*** AVAILABLE DATA Section Begins ***
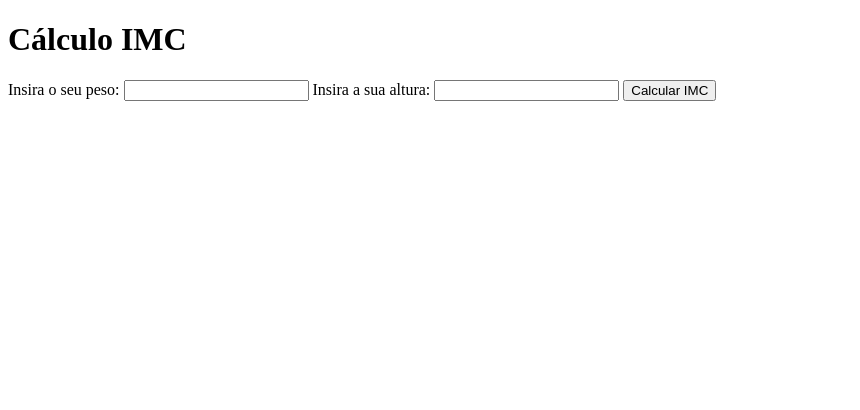
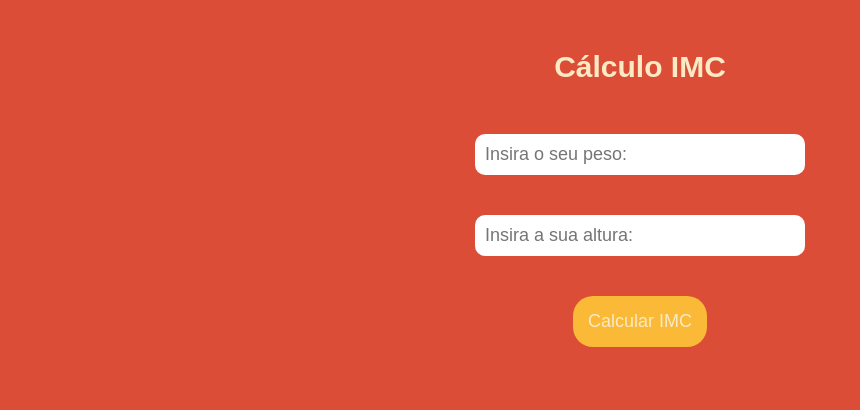
Before and after one commit to GabrielWolf-Dev/MiniProjetos-Js, a plain HTML site: page IMC/index.html in a window 1280 px wide. Shown: the whole page, without its empty margins (0-860 px from the left). Drawn offline with Linux system fonts and the light colour scheme.

Commit message:
Estilização
Adicionando o design do Projeto IMC

```diff
--- /dev/null
+++ b/IMC/css/style.css
@@ -0,0 +1,84 @@
+/* Resetando a página */
+*{
+    margin: 0;
+    padding: 0;
+    box-sizing: border-box;
+    font-family: Arial, Helvetica, sans-serif;
+    font-size: 18px;
+}
+
+html, body {
+    height: 100%;
+}
+
+/*-------------------------------------*/
+
+/* Centralizando os elementos */
+.center {
+    max-width: 1280px;
+    width: 100%;
+    margin: 0 auto;
+    padding: 0 2%;
+}
+
+body {
+    background-color: #DB4D37;
+    color: #FCEAC5;
+}
+
+main {
+    padding: 20px 0;
+    width: 100%;
+    text-align: center;
+}
+
+main h1 {
+    padding: 30px 0;
+    font-size: 30px;
+}
+
+.w100 {
+    width: 100%;
+    padding: 20px 2%;
+}
+
+main input[type='number'] {
+    width: 100%;
+    max-width: 330px;
+    padding: 10px 0 10px 10px;
+    outline: 0;
+    border: 0;
+    border-radius: 10px;
+}
+
+main input[type='submit'] {
+
+    margin: 20px 0;
+    color: #FCEAC5;
+    background-color: #FAB937;
+    border: 0;
+    outline: 0;
+    padding: 15px;
+    border-radius: 20px;
+    cursor: pointer;
+    transition: 0.5s;
+}
+
+main input[type='submit']:hover {
+    background-color: #fab937b9;
+}
+
+main div#resultadoIMC {
+    width: 100%;
+    margin: 20px 0;
+}
+
+main div#resultadoIMC p {
+    font-size: 24px;
+    padding: 10px 0;
+}
+
+main div#resultadoIMC span {
+    font-size: 24px;
+    font-weight: bolder;
+}
--- a/IMC/index.html
+++ b/IMC/index.html
@@ -4,17 +4,26 @@
     <meta charset="UTF-8">
     <meta name="viewport" content="width=device-width, initial-scale=1.0">
     <title>Cálculo do IMC</title>
+    <link rel="stylesheet" href="css/style.css">
 </head>
 <body>
 
-    <h1>Cálculo IMC</h1>
+    <main>
 
-    Insira o seu peso: <input type="number" id="peso">
-    Insira a sua altura: <input type="number" id="altura">
+        <div class="center">
 
-    <input type="submit" value="Calcular IMC" onclick="calculoIMC()">
+            <h1>Cálculo IMC</h1>
 
-    <div id="resultadoIMC"></div>
+            <div class="w100"><input type="number" placeholder="Insira o seu peso:" id="peso"></div><!--w100-->
+            <div class="w100"><input type="number" placeholder="Insira a sua altura: " id="altura"></div><!--w100-->
+
+            <input type="submit" value="Calcular IMC" onclick="calculoIMC()">
+
+            <div id="resultadoIMC"></div>
+
+        </div><!--center-->
+
+    </main>
 
     <script src="main.js"></script>
 </body>
--- a/IMC/main.js
+++ b/IMC/main.js
@@ -11,15 +11,15 @@ function calculoIMC() {
     if(imc < 18.5) {
         resultado.innerHTML += `<p> Sua classificação: Você está abaixo do peso. </p>`;
     }else if (imc >= 18.6 && imc <= 24.9) {
-        resultado.innerHTML += `<p> Sua classificação: Você está no peso ideal. </p>`;
+        resultado.innerHTML += `<p> Sua classificação: Você está no <span>peso ideal</span>. </p>`;
     }else if(imc >= 25 && imc <= 29.9) {
-        resultado.innerHTML += `<p> Sua classificação: Você está levemente acima do peso. </p>`;
+        resultado.innerHTML += `<p> Sua classificação: Você está <span>levemente acima do peso</span>. </p>`;
     }else if (imc >= 30 && imc <= 34.9) {
-        resultado.innerHTML += `<p> Sua classificação: Você está na Obesidade grau 1.</p>`;
+        resultado.innerHTML += `<p> Sua classificação: Você está na <span>Obesidade grau 1.</span></p>`;
     }else if (imc >= 35 && imc <= 39.9) {
-        resultado.innerHTML += `<p> Sua classificação: Você está na Obesidade grau 2.</p>`;
+        resultado.innerHTML += `<p> Sua classificação: Você está na <span>Obesidade grau 2.</span></p>`;
     }else {
-        resultado.innerHTML += `<p> Sua classificação: Você está na Obesidade grau 3.</p>`;
+        resultado.innerHTML += `<p> Sua classificação: Você está na <span>Obesidade grau 3.</span></p>`;
     }
 
 
```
*** AVAILABLE DATA Section Ends ***
Please find each line in the records above that holds the word "ideal", and copy it.

-        resultado.innerHTML += `<p> Sua classificação: Você está no peso ideal. </p>`;
+        resultado.innerHTML += `<p> Sua classificação: Você está no <span>peso ideal</span>. </p>`;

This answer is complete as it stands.